_TASK DESCRIPTION_. Would you show every line from the records that holds "itemize"?

_MATERIAL PROVIDED_.
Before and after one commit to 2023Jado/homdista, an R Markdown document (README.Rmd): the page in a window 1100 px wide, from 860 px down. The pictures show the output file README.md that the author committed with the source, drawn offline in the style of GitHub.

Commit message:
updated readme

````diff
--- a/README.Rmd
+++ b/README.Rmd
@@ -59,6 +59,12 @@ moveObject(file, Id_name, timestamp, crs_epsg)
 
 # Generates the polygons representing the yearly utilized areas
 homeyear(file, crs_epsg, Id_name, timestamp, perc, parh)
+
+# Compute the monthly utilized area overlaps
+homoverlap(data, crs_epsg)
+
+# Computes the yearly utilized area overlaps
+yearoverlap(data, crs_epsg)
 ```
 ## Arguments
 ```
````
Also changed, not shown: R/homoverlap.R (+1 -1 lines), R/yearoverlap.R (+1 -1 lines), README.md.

* * *

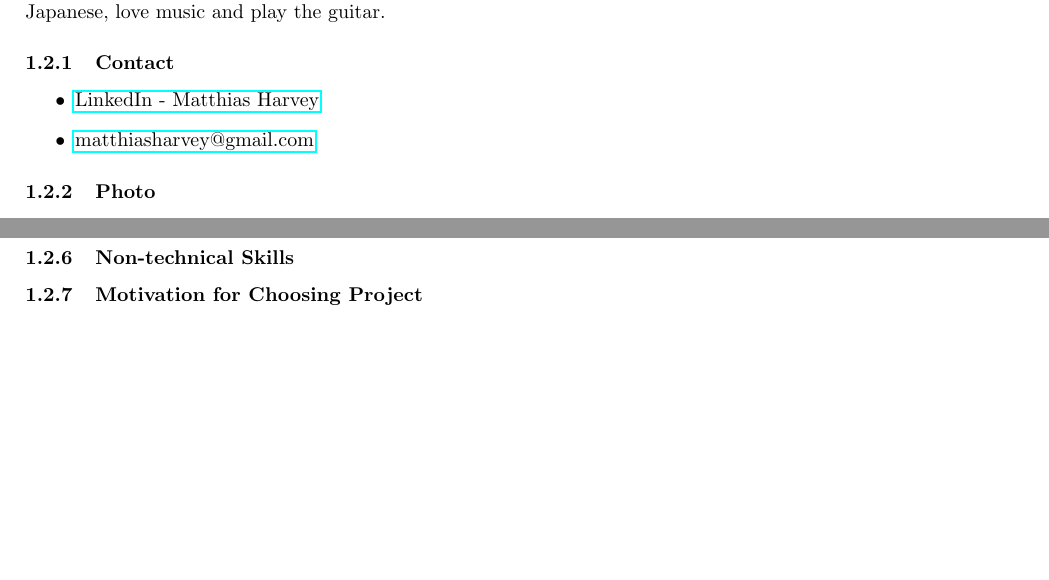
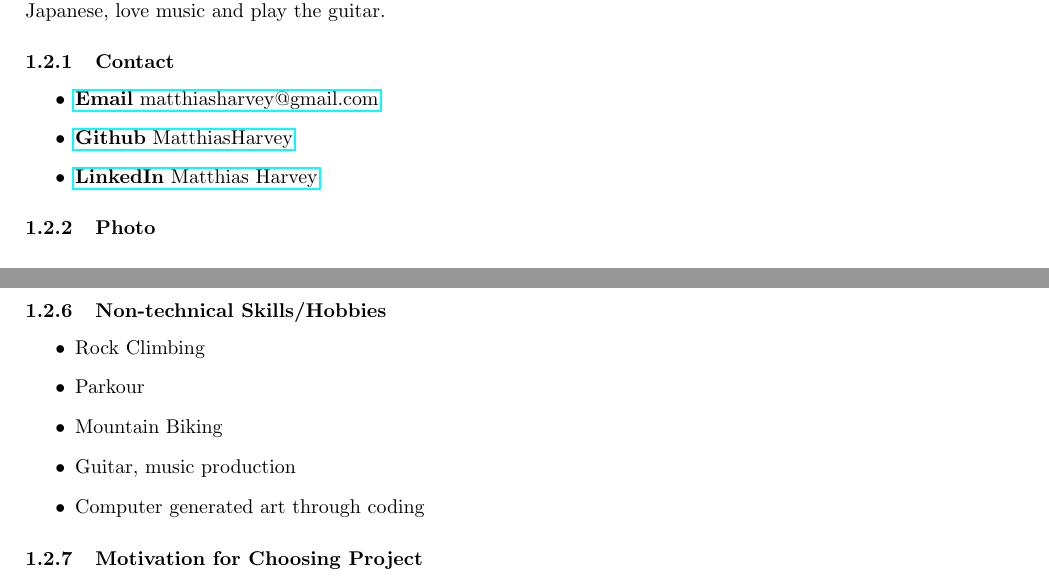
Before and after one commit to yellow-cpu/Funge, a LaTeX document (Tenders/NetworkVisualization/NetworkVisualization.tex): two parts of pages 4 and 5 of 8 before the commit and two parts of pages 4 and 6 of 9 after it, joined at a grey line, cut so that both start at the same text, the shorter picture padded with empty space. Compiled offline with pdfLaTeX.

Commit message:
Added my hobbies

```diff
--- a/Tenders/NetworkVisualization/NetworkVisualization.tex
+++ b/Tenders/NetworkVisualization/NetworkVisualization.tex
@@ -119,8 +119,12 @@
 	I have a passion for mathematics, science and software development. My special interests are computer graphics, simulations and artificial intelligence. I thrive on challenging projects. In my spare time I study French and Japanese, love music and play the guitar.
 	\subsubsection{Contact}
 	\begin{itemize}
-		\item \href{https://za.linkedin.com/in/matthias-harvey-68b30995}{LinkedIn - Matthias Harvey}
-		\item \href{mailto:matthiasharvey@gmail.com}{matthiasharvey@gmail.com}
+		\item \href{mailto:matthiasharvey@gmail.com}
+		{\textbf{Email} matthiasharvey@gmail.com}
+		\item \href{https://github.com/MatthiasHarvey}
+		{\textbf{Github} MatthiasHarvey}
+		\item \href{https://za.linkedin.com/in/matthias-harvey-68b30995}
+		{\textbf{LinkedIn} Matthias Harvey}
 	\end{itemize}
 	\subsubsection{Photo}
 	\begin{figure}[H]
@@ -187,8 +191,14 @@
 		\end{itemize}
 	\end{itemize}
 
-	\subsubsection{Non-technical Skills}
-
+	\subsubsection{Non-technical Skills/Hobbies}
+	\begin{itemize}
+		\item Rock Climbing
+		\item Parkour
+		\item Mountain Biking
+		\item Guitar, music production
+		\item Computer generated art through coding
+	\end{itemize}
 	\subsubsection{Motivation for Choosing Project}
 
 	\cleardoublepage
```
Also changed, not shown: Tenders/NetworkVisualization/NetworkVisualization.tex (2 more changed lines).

_RESPONSE AREA_.
 	\begin{itemize}
 	\end{itemize}
 		\end{itemize}
 	\end{itemize}
+	\begin{itemize}
+	\end{itemize}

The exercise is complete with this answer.